Save Anna Maria adopts pines resolution
|SAM to fight for pines
Mike Miller, of Perfect Island Indigenous Landscaping, center, meets with members of Save Anna Maria Inc. at the Island Branch Library on March 3. In spite of Miller's plea to the contrary, SAM members voted at the meeting to oppose "unconditional removal" of Australian pines on Anna Maria Island. Islander Photo: Lisa Neff
Save Anna Maria Inc. members decided March 3 that the grassroots group's mission includes protecting Anna Maria's Australian pines.
SAM on March 2 adopted two motions regarding the removal of the trees on Anna Maria. The first motion, offered by Billie Martini, committed SAM to opposing the "unconditional removal of Australian pines from Anna Maria Island." A second motion, also offered by Martini, said SAM would work with Stop Taking Our Pines to realize that mission.
Before the vote at the Island Branch Library, SAM members met with Mike Miller, of Perfect Island Indigenous Landscaping, to discuss the fate of the trees.
The outcry over the removal of Australian pines for a multi-use trail along the beach in Bradenton Beach prompted the concerns.
Federal and state agencies, citing scientific research, classify the Australian pines as a non-native, invasive species that should be removed from the state. The government-sanctioned effort to remove Australian pines has been endorsed by a number of environmental groups, including the Audubon Society and The Nature Conservancy.
Miller too has encouraged Islanders to leave behind the fight to save the pines and instead focus on expanding the native habitat on Anna Maria.
But organizations such as the Island-based STOP exist to preserve the trees.
STOP founder Marsha Lindsey sought SAM's support at a meeting last month.
Miller, however, urged SAM's support for a grassroots campaign to plant native trees to replace the pines because the native system, the system that existed before the arrival of Columbus, achieved environmental balance.

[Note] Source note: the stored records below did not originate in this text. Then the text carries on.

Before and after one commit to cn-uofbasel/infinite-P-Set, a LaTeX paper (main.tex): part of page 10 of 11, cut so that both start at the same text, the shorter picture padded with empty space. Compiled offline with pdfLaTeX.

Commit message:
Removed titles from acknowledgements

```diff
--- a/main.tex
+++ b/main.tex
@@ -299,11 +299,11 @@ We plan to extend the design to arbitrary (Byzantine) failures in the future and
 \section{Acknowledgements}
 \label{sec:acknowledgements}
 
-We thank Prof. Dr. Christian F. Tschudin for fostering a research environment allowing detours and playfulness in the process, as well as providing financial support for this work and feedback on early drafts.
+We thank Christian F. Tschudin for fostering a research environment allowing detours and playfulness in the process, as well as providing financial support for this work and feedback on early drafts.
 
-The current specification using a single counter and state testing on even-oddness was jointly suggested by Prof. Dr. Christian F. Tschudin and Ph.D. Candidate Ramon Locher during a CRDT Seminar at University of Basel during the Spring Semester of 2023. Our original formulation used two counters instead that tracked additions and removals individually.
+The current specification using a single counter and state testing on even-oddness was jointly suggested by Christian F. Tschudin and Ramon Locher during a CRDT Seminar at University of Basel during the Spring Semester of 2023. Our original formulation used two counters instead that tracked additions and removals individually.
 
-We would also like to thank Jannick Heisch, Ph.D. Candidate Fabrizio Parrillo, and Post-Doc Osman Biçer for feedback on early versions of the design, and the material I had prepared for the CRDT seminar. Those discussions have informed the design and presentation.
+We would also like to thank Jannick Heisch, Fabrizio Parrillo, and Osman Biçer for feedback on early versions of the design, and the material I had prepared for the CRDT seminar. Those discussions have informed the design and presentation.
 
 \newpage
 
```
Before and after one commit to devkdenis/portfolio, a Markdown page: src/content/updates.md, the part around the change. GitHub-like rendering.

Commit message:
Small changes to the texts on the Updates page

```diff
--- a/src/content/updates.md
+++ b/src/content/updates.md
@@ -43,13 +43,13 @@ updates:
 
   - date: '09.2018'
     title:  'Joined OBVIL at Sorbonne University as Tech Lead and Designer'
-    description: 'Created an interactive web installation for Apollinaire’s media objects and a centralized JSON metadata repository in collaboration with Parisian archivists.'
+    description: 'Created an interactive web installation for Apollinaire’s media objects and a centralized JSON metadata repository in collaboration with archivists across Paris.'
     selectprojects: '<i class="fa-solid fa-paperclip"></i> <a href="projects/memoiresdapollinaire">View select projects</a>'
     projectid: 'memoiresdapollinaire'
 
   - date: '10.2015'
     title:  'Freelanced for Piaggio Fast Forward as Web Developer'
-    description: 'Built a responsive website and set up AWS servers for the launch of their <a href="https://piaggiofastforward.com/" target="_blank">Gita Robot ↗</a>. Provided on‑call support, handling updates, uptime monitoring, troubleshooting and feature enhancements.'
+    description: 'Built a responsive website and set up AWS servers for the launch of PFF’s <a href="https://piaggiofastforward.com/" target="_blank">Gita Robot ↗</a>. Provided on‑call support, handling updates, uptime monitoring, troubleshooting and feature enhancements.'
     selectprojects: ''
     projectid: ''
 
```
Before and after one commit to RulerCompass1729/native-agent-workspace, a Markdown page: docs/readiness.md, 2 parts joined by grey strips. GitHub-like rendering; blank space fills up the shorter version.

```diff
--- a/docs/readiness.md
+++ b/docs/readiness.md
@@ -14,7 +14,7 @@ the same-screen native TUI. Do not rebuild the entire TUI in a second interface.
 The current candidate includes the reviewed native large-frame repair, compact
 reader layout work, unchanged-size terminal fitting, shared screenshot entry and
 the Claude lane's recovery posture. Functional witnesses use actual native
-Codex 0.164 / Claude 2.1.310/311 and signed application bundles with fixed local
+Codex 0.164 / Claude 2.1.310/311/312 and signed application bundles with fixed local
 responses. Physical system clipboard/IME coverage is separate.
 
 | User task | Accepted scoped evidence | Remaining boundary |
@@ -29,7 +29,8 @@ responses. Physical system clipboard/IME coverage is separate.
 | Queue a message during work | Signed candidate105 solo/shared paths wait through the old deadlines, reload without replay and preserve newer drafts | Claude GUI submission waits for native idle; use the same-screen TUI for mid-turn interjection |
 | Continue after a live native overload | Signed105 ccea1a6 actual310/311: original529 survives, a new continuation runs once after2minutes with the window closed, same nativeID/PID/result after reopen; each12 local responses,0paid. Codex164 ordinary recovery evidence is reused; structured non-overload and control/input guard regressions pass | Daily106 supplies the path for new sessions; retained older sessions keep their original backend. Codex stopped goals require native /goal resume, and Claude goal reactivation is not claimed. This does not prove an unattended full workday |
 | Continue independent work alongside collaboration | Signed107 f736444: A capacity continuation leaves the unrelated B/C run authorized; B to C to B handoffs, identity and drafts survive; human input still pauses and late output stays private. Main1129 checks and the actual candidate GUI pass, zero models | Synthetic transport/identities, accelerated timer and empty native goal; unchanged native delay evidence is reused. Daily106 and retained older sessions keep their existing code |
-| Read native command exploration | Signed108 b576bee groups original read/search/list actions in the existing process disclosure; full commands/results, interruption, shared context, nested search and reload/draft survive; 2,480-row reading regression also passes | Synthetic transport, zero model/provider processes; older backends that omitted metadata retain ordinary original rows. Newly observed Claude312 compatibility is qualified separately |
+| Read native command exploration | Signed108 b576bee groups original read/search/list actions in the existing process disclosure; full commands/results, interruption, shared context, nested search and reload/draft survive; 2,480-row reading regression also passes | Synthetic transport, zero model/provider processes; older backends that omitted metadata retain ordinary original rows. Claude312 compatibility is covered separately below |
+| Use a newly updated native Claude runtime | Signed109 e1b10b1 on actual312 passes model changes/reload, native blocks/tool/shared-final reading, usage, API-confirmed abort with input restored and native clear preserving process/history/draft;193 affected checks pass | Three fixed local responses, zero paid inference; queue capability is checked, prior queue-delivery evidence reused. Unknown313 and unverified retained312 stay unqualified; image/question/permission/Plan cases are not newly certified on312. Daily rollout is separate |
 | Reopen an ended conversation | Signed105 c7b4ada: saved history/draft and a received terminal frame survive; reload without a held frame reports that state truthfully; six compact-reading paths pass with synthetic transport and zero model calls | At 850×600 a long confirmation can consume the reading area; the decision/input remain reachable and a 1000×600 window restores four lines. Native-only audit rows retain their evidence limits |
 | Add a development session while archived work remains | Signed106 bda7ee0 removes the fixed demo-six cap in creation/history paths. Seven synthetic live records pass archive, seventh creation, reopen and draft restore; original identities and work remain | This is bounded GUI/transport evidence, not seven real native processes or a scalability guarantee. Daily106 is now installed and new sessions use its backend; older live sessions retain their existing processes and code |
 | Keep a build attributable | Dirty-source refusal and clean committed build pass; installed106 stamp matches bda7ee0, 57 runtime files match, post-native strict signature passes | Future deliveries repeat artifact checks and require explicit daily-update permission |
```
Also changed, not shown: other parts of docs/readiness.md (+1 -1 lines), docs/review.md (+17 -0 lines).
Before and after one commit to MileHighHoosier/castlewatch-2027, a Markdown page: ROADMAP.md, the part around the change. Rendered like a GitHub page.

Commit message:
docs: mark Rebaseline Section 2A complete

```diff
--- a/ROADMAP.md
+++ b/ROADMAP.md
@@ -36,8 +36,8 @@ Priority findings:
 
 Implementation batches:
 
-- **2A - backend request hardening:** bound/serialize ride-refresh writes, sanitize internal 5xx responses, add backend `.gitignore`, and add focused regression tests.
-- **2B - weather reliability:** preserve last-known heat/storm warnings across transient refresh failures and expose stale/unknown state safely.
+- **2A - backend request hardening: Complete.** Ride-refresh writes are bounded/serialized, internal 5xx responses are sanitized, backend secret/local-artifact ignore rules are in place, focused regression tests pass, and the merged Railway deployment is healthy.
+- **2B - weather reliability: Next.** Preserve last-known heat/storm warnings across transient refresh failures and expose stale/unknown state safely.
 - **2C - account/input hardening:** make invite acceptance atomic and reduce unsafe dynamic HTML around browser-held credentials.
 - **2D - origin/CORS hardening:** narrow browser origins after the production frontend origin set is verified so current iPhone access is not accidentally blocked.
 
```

"It is this system," Miller said, "that makes every place look different."
SAM members asked Miller a variety of questions, while emphasizing that the Island needs shade, protection from the wind and from water erosion.
Miller said native plants can achieve anything Australian pines can without causing invasive damage, requiring costly maintenance and altering the Island landscape.
"I want to see the Island look like the Island again," he said, adding that the Australian pines "make the Island look like Australia."
At times, the roundtable discussion turned emotional.
Martini and SAM president Sheila Hurst said the pines have been used to prevent beach erosion. Miller replied, "If you go to Beer Can Island [on north Longboat Key] you see that argument is dead on sight."
Miller encouraged SAM to help plant native trees, such as cabbage palms and gumbo-limbos.
"Those trees," Martini said, "are not going to save the Island."
"My dear," Miller replied, "Those trees were here long before those Australian pines."
The discussion circled around for about an hour, when SAM held a brief meeting and took up Martini's motions.
SAM member Diane Canniff opposed both motions, saying they seemed rooted in emotion rather than on science.
"I say SAM as an organization should not be basing policy on emotion," Canniff said.
Martini countered that if the organization is committed to saving Anna Maria, it should be committed to stopping the unconditional removal of the pines.